OPPORTUNITY ISN'T EVERYTHING
DeMarco Murray seemed destined for big things when he joined Chip Kelly's quick-snap offense in Philadelphia. Instead, Murray wasn't the right fit and ended up in a jumbled backfield mess (and didn't play well even when he did get work).
Another example was Andre Johnson, who seemed set for at least one more good year while signing on to catch passes from fantasy star Andrew Luck. It was terrible, much like everything for fantasy players who invested in Colts.
WAIT ON QB
Burning a high pick on Luck was a waste, and Aaron Rodgers' upside took a hit due to injuries around him. Meanwhile, guys like Andy Dalton, Carson Palmer, Blake Bortles, Derek Carr and Tyrod Taylor were either drafted late or not at all and averaged at least 17 points per game in standard leagues.
I still remember watching Dallas rookie Julius Jones emerge to run for 722 yards and seven touchdowns over the final six games of the 2004 season. He even averaged 27 carries a game. I was sold. I loved his upside and aim to grab guys on their ascent, so I spent a late-first round pick on him the following year.
It didn't take long to realize that the 2004 was Jones' high point.
Fast forward to 2015, and there were two running backs with a similar profile: Denver's C.J. Anderson and Cincinnati's Jeremy Hill. Both tore up NFL defenses through the second half of 2014 and entered this year with massive upside. And yet, both stunk.
The point: it might be worth letting someone else take the gamble on the guy who hasn't proven he can do the job at an elite level through a whole season.
There were five running backs topping draft boards: Adrian Peterson, Eddie Lacy, Le'Veon Bell, Jamaal Charles and Marshawn Lynch. Yet Bell and Charles were lost early to injuries, Lynch had nagging injury trouble and Lacy never looked like himself, leaving only Peterson to provide a legit return on that investment.
It's harder than ever to argue for the ''proven runner'' over elite receivers Antonio Brown, Julio Jones and Odell Beckham Jr., or tight end Rob Gronkowski.
The fantasy gods were good to Cardinals and Panthers owners playing Week 17 championship games. With Carolina's loss at Atlanta on Sunday, that means both teams are fighting to lock down homefield advantage throughout the NFC playoffs.
That means full go for fantasy starters Cam Newton, Palmer, Greg Olsen, Larry Fitzgerald, David Johnson and Michael Floyd. No resting guys here, avoiding the biggest pitfall playing all the way to Week 17.

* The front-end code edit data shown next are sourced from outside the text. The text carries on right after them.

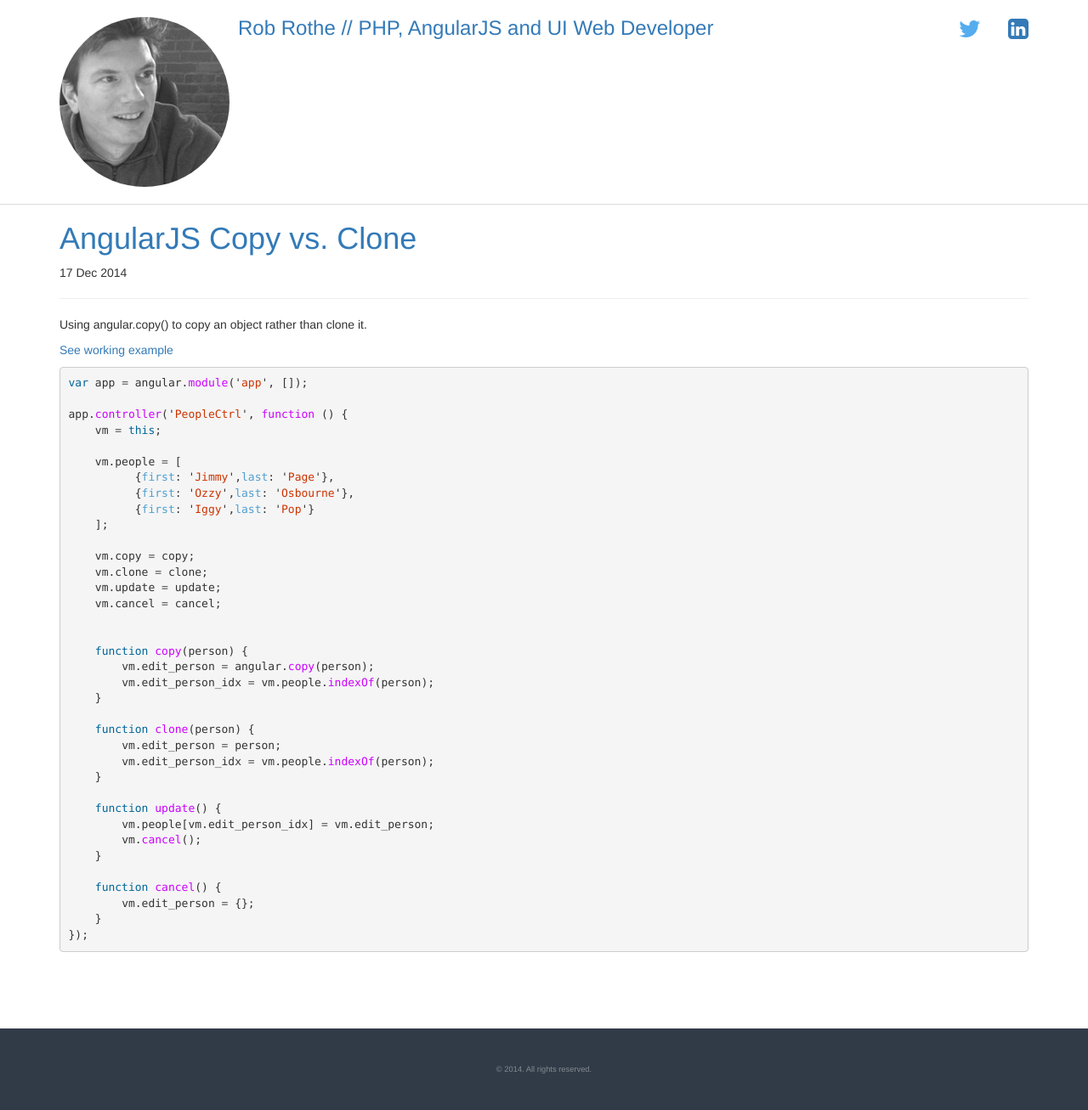
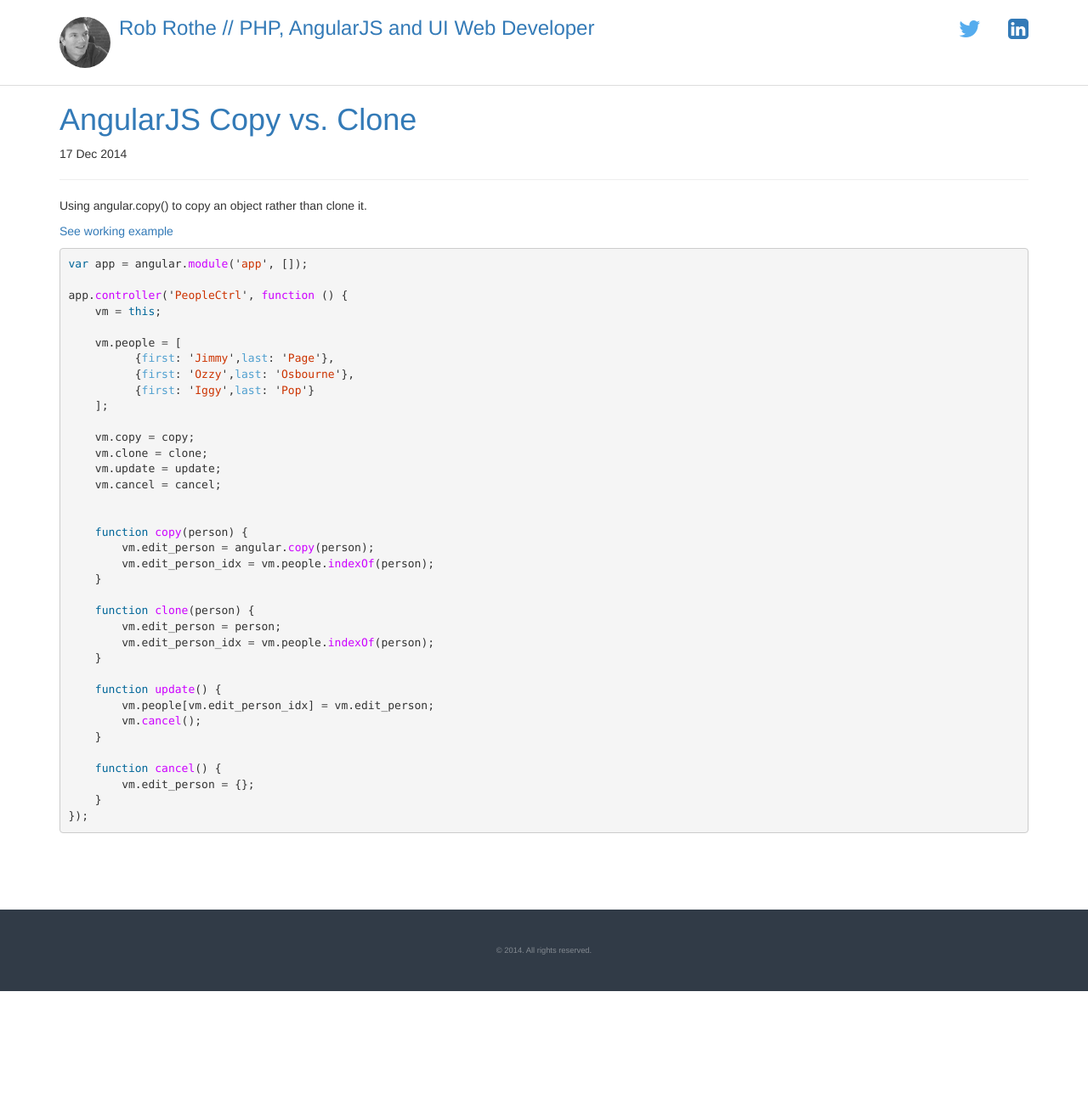
Before and after one commit to robrothedev/robrothedev.github.io, a Jekyll site: the page built from index.html, in a window 1280 px wide. Shown: the whole page at 85% size. Built offline with Jekyll 4.4.1, drawn with Linux system fonts in a browser that asks for light colours; nearby versions of some CDN libraries; the list of posts is cut into pages by our own code; after the commit the page ends 1167 px from its top, so only the background shows below that.

Commit message:
changing image size

```diff
--- a/public/css/site.css
+++ b/public/css/site.css
@@ -28,6 +28,7 @@ body {
 
 .rob-bw {
   margin-right:10px;
+  width:60px;
 }
 
 .main {
```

Aaron Beard is an Associated Press sports writer based in Raleigh, North Carolina. He's closing his 14th season of obsessing over lineup decisions in fantasy football. Follow him on Twitter at http://www.twitter.com/aaronbeardap and the AP's NFL site at http://pro32.ap.org .